Meanwhile, via text and phone over the weekend, Amanda kept me updated on Rick’s condition, and asked me for help with his hiccoughs. We tried different medications, but nothing was working very well.

On Monday I found out how not-well the medications were working.

Rick was sitting in his bed upstairs, looking pale. I started asking him how he was doing. He answered, staccato-fashion, between harsh, sharp, hiccoughs. A few minutes after we started talking, he lurched up out of bed and rushed to kneel over his trash-can, with prolonged retching. He was retching because he had nothing left to vomit.

He looked miserable. Amanda is pretty funny herself. All throughout this ordeal, in the hospital, in my office, at their home, she kept cracking jokes, giving him a hard time, making him laugh. Yet, I caught her looking at him when she knew he wasn’t watching her, and she looked heart-broken. There she was, staring at the man she loved deeply, wanting for all-the-world to make this better—but she couldn’t.

Looking away from this moment, I noticed something else. In addition to guitars, there was also a drum-set in the room. So, I asked him about that. It turns out, Rick played the drums even before he played guitar, and he’s played the guitar for over thirty years. Then, in between hiccoughs, and retching, he told me that he’s been playing the drums since he was 7, and started playing guitar in his teens. He also told me that just before he had his stroke, he finally had put together the opportunity to record an album, which was supposed to have started in the near future.

Then he started lamenting that he would never be able to play at that level, again. That he didn’t even want to try to pick up the guitar because he was afraid of how bad it would be, after all those years of effort and practice and hard-earned skill.

Well. Fecal-material ("fecal" is Latin for "poo").

Up until that very moment, staring at those drums, and back at Amanda staring at Rick, and back to Rick leaning over a trash-can, retching, even I didn’t understand why I do house-calls.

Now I do.

I do house-calls because that is the only way to really understand why my patients need me, and what they need from me. I do house-calls because that is the only way to learn what is truly important to my patients. I do house-calls because that is the only way to see the real people behind the façade behind the people sitting on my couch, telling yet another doctor their “social history”, yet leaving out ninety-nine percent of what is actually important to them.  

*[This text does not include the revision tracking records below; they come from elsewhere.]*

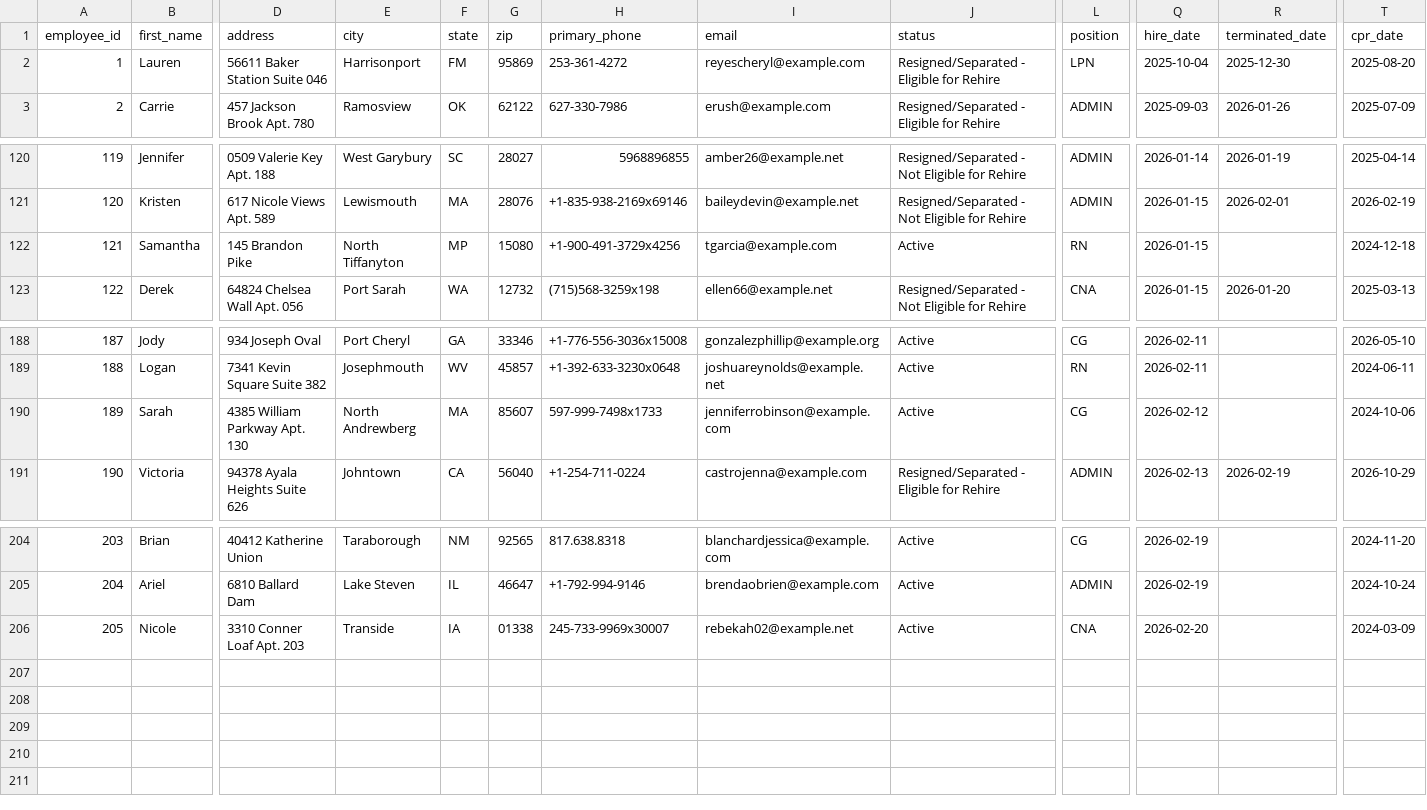
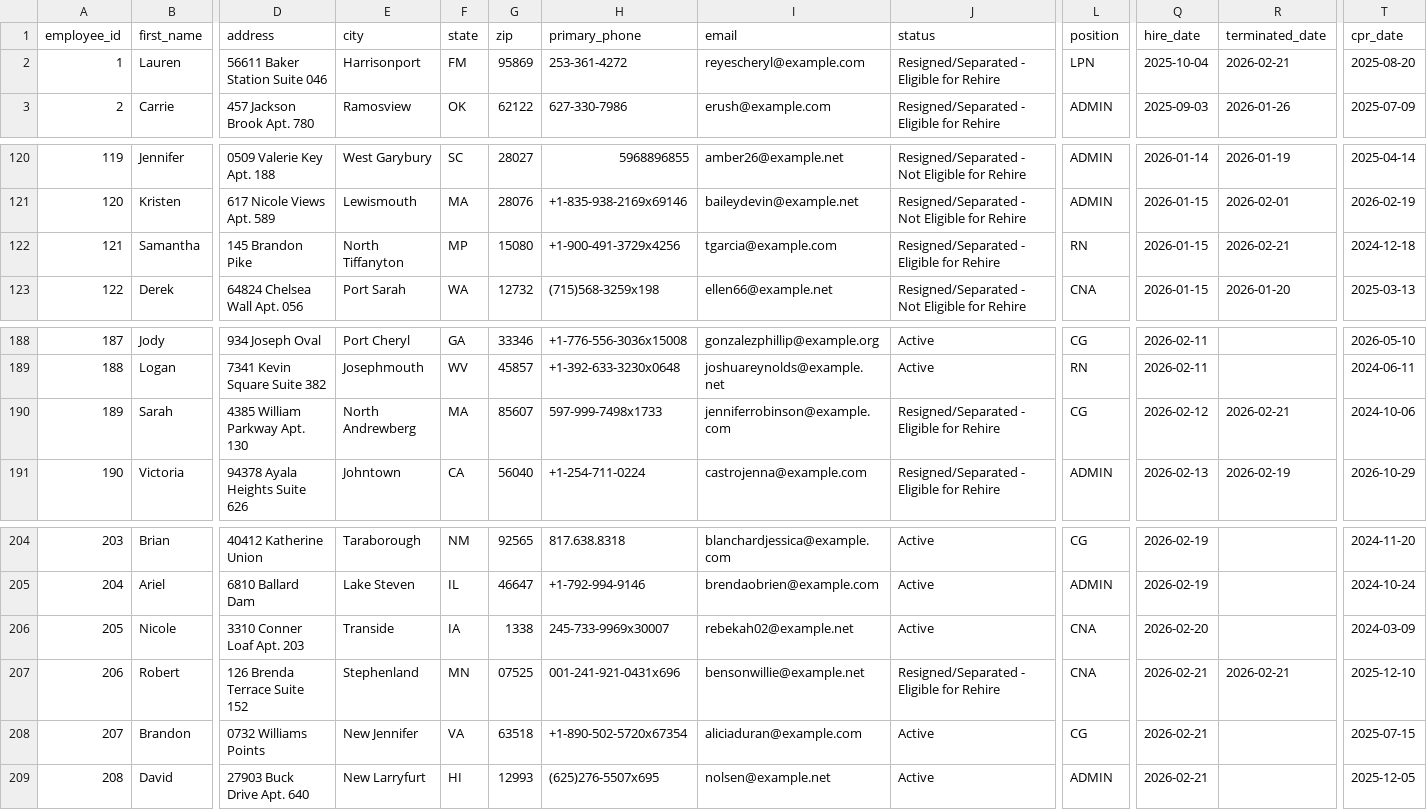
Before and after one commit to uzairnauman/Work_Opportunity_Tax_Credit, a CSV file: Datasets/Dataset1.csv, drawn as a sheet; only a part is shown, gaps mark what is left out; rows hold the shown columns only; the diff names each change by its address in the sheet, - before the commit and + after, or states it on an @@ line.

Commit message:
Automated HR update: Sat Feb 21 06:27:57 UTC 2026

```diff
--- a/Datasets/Dataset1.csv
+++ b/Datasets/Dataset1.csv
-R2 (terminated_date): 2025-12-30
+R2 (terminated_date): 2026-02-21
-J122 (status): Active
+J122 (status): Resigned/Separated - Eligible for Rehire
-R122 (terminated_date): (empty)
+R122 (terminated_date): 2026-02-21
-J190 (status): Active
+J190 (status): Resigned/Separated - Eligible for Rehire
-R190 (terminated_date): (empty)
+R190 (terminated_date): 2026-02-21
-G206 (zip): 01338
+G206 (zip): 1338
+row 207: 206 | Robert | 126 Brenda Terrace Suite 152 | Stephenland | MN | 07525 | 001-241-921-0431x696 | bensonwillie@example.net | Resigned/Separated - Eligible for Rehire | CNA | 2026-02-21 | 2026-02-21 | 2025-12-10
+row 208: 207 | Brandon | 0732 Williams Points | New Jennifer | VA | 63518 | +1-890-502-5720x67354 | aliciaduran@example.com | Active | CG | 2026-02-21 |  | 2025-07-15
+row 209: 208 | David | 27903 Buck Drive Apt. 640 | New Larryfurt | HI | 12993 | (625)276-5507x695 | nolsen@example.net | Active | ADMIN | 2026-02-21 |  | 2025-12-05
```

I have never been so motivated to help a patient get better as I was watching Rick retch into a trash-can only to resume hiccoughing so hard he could barely speak—and watching Amanda look on, helplessly. I have never understood, so deeply, that you can “recover” from a life-changing illness, and yet still be unable to return to doing what you really love, because of the fear of never being able to do it right. I have never realized how much I was missing, in the office.

I never would have known any of that, had I not seen Rick at his house, and seen—for myself—that Rick is a musician, and this stroke could take that away from him if I don’t figure out how to prevent that.  

Doing house-calls makes me a better doctor.

That’s why I do house-calls.